There are a large number of records of domesticated red foxes and others, but rarely of sustained domestication. A recent and notable case is the Russian silver fox, which resulted in visible and behavioural changes, and is a case study of an animal population modelling according to human domestication needs. The current group of domesticated silver foxes are the result of nearly fifty years of experiments in the Soviet Union and Russia to domesticate the silver morph of the red fox. This selective breeding resulted in physical and behavioural traits appearing that are frequently seen in domestic cats, dogs, and additional animals, such as pigmentation changes, floppy ears, and curly tails. Notably, the new foxes became more tame, allowing themselves to be petted, whimpering to get attention and sniffing and licking their caretakers.

Urban foxes

Foxes, particularly red foxes, have been inhabiting and breeding in human-populated areas after the twentieth century. They have adapted well to these environments, taking advantage of man-made features such as houses and gardens to create dens. For sustenance, they take advantage of food thrown away by humans. In a few cases, human residents will feed foxes that frequent their local area. In this sense, a benign relationship has been established in which foxes have become comfortable and amiable toward the humans who, while fitting their providers, don't much mind the presence of the foxes. Notwithstanding for some, urban foxes have proven to be a nuisance due to their intrusion and destruction of private property. Urban fox control methods and laws vary regionally.

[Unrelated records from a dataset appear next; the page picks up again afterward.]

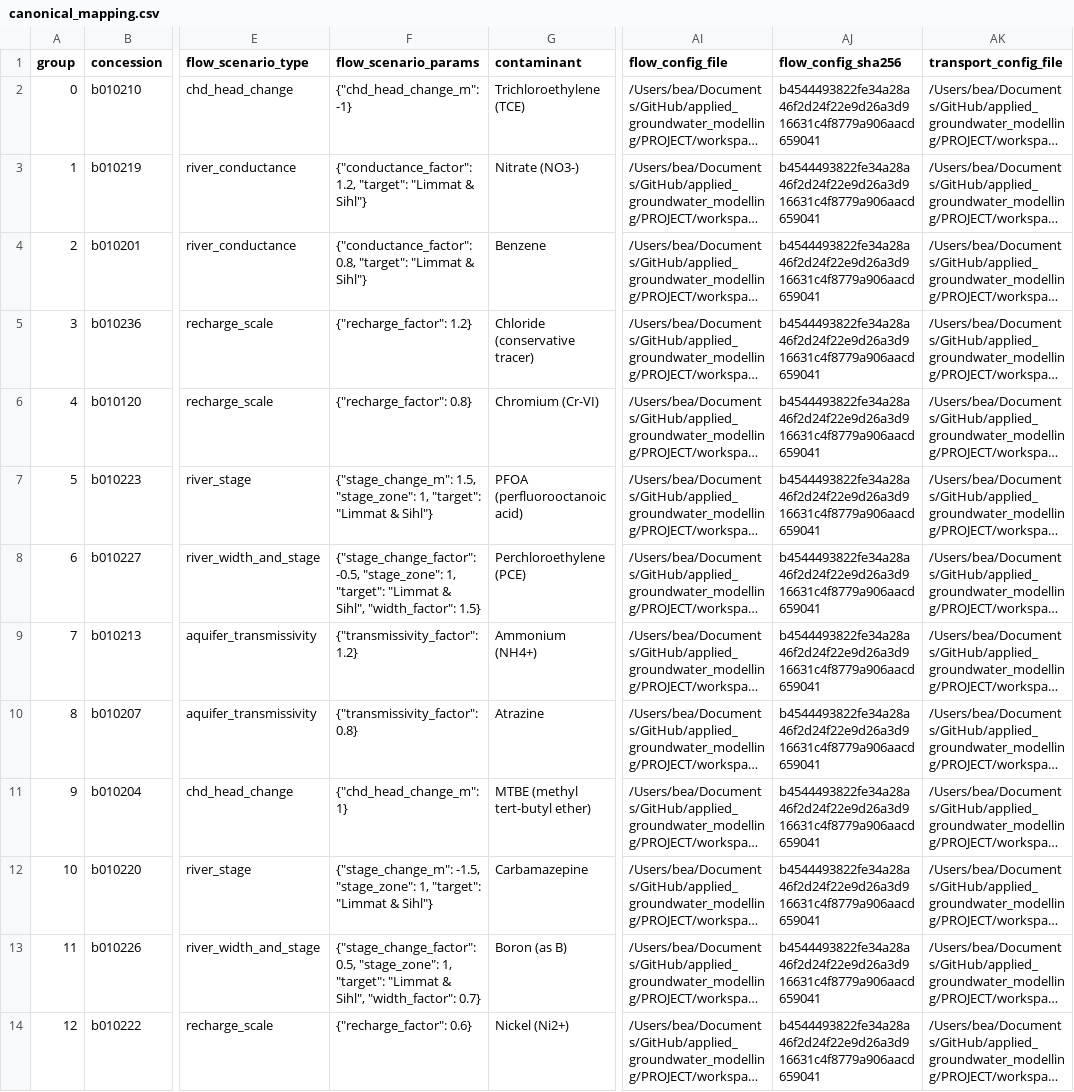
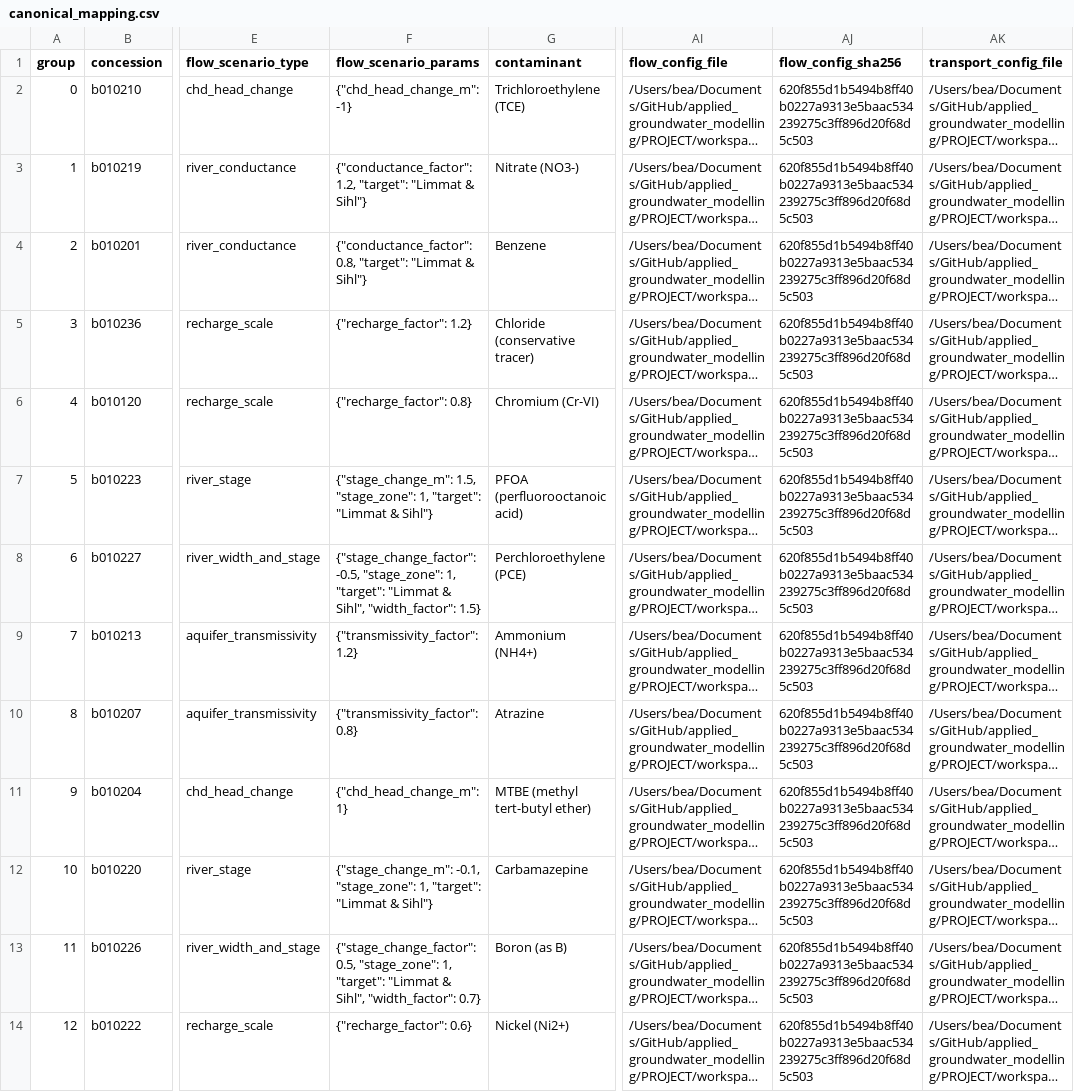
Before and after one commit to mabesa/applied_groundwater_modelling, a CSV file: _SUPPORT/casestudy_scenarios/canonical_mapping.csv, drawn as a sheet; only a part is shown, gaps mark what is left out; long unchanged cells end in …; the diff names each change by its address in the sheet, - before the commit and + after, or states it on an @@ line.

```diff
--- a/_SUPPORT/casestudy_scenarios/canonical_mapping.csv
+++ b/_SUPPORT/casestudy_scenarios/canonical_mapping.csv
-AJ2:AJ14 (flow_config_sha256): b4544493822fe34a28a46f2d24f22e9d26a3d916631c4f8779a906aacd659041
+AJ2:AJ14 (flow_config_sha256): 620f855d1b5494b8ff40b0227a9313e5baac534239275c3ff896d20f68d5c503
-F12 (flow_scenario_params): {"stage_change_m": -1.5, "stage_zone": 1,…
+F12 (flow_scenario_params): {"stage_change_m": -0.1, "stage_zone": 1,…
```
Also changed, not shown: 1 other file.
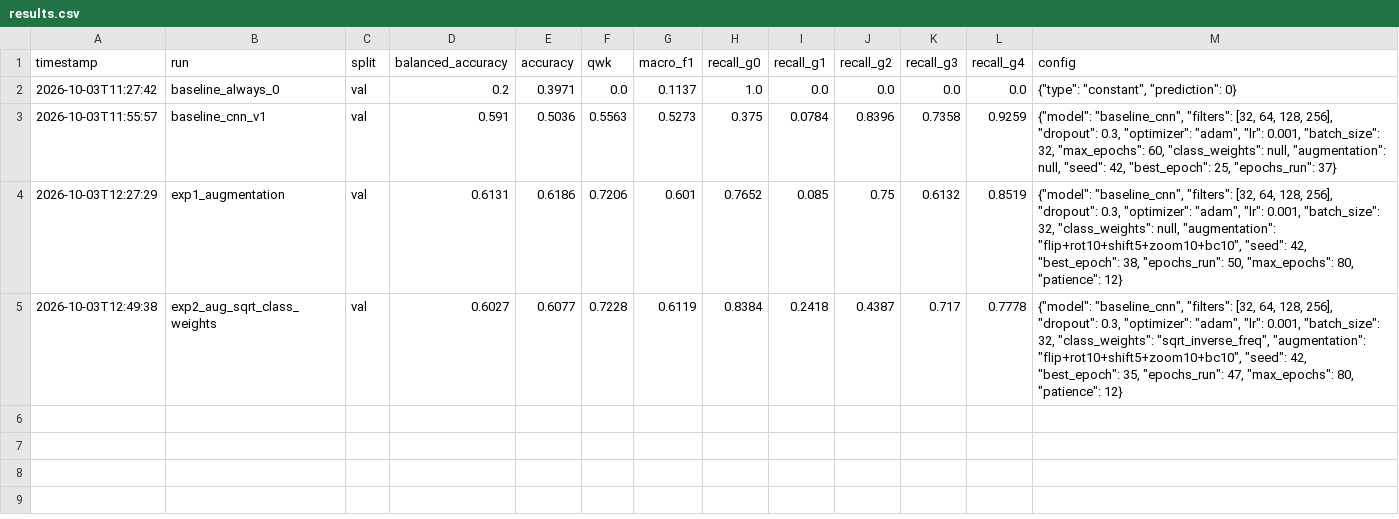
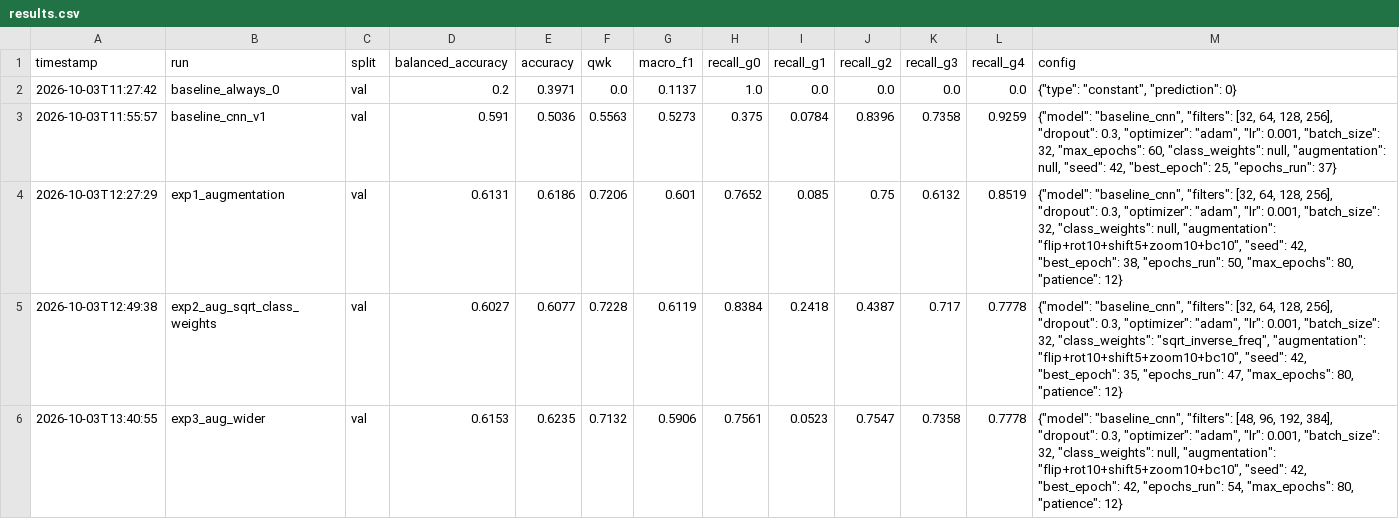
Before and after one commit to afzall003/knee-oa-classification, a CSV file: reports/results.csv, drawn as a sheet.

Commit message:
Exp 3: wider CNN (no gain over exp1; capacity not the bottleneck)

```diff
--- a/reports/results.csv
+++ b/reports/results.csv
@@ -5 +5,2 @@ timestamp,run,split,balanced_accuracy,accuracy,qwk,macro_f1,recall_g0,recall_g1,
 2026-10-03T12:49:38,exp2_aug_sqrt_class_weights,val,0.6027,0.6077,0.7228,0.6119,0.8384,0.2418,0.4387,0.717,0.7778,"{""model"": ""baseline_cnn"", ""filters"": [32, 64, 128, 256], ""dropout"": 0.3, ""optimizer"": ""adam"", ""lr"": 0.001, ""batch_size"": 32, ""class_weights"": ""sqrt_inverse_freq"", ""augmentation"": ""flip+rot10+shift5+zoom10+bc10"", ""seed"": 42, ""best_epoch"": 35, ""epochs_run"": 47, ""max_epochs"": 80, ""patience"": 12}"
+2026-10-03T13:40:55,exp3_aug_wider,val,0.6153,0.6235,0.7132,0.5906,0.7561,0.0523,0.7547,0.7358,0.7778,"{""model"": ""baseline_cnn"", ""filters"": [48, 96, 192, 384], ""dropout"": 0.3, ""optimizer"": ""adam"", ""lr"": 0.001, ""batch_size"": 32, ""class_weights"": null, ""augmentation"": ""flip+rot10+shift5+zoom10+bc10"", ""seed"": 42, ""best_epoch"": 42, ""epochs_run"": 54, ""max_epochs"": 80, ""patience"": 12}"
```
Also changed, not shown: 4 other files.
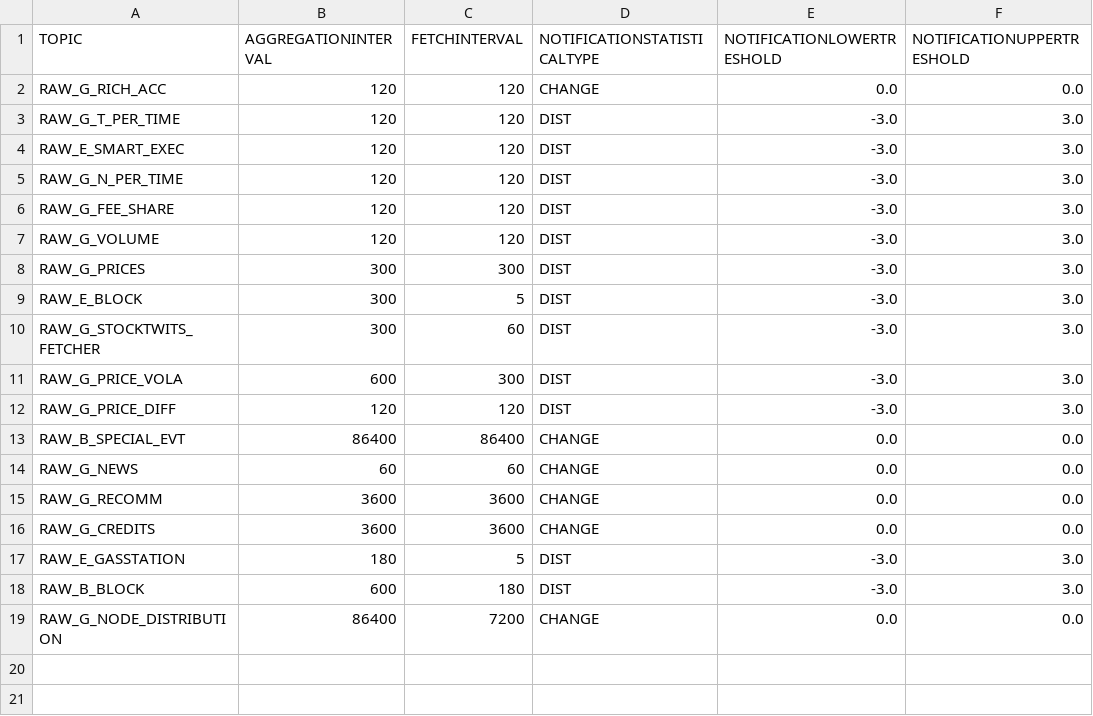
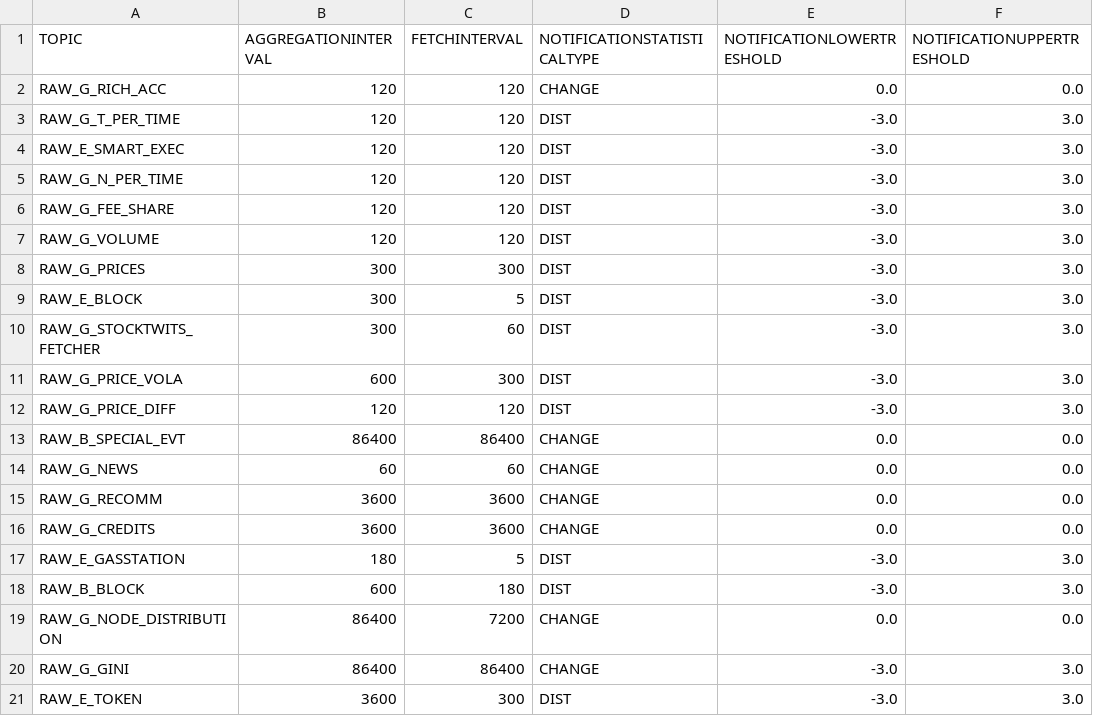
Before and after one commit to lirudayam/uni-li-wue-project-seminar, a CSV file: dw-sac-middleware/db/src/uni_li_wue.dw-KPI_STREAM_TYPE_CONFIG.csv, drawn as a sheet.

Commit message:
added Token KPI

```diff
--- a/dw-sac-middleware/db/src/uni_li_wue.dw-KPI_STREAM_TYPE_CONFIG.csv
+++ b/dw-sac-middleware/db/src/uni_li_wue.dw-KPI_STREAM_TYPE_CONFIG.csv
@@ -19 +19,3 @@ RAW_B_BLOCK,600,180,DIST,-3.0,3.0
 RAW_G_NODE_DISTRIBUTION,86400,7200,CHANGE,0.0,0.0
+RAW_G_GINI,86400,86400,CHANGE,-3.0,3.0
+RAW_E_TOKEN,3600,300,DIST,-3.0,3.0
```
Also changed, not shown: 6 other files.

In culture

The fox appears in a large number of cultures, usually in folklore. Notwithstanding there are slight variations in their depictions in folklore. In Western folklore and additionally in Persian folklore, foxes are depicted as a symbol of cunning and trickery – a reputation derived especially from their reputed ability to evade hunters. This is usually represented as a character possessing these traits. These traits are used on a wide variety of characters, either making them a nuisance to the story, a misunderstood hero, or a devious villain.

In Asian folklore, foxes are depicted as a familiar spirit possessed of magic powers. Similar to Western folklore, foxes are depicted as mischievous, usually tricking additional people, with the ability to disguise as an attractive female human. Notwithstanding there are additional depictions of foxes as a mystical, sacred creature, that can either bring wonder or ruin.

Nine-tailed foxes appear in Chinese folklore, literature, and mythology, in which, depending on the tale can be a good or a bad omen. The motif was eventually introduced from Chinese to Japanese and Korean cultures.

The constellation Vulpecula represents a fox.

In a few countries, foxes are major predators of rabbits and hens. Population oscillations of these two species were the first nonlinear oscillation studied, and led to the now-famous Lotka-Volterra equation.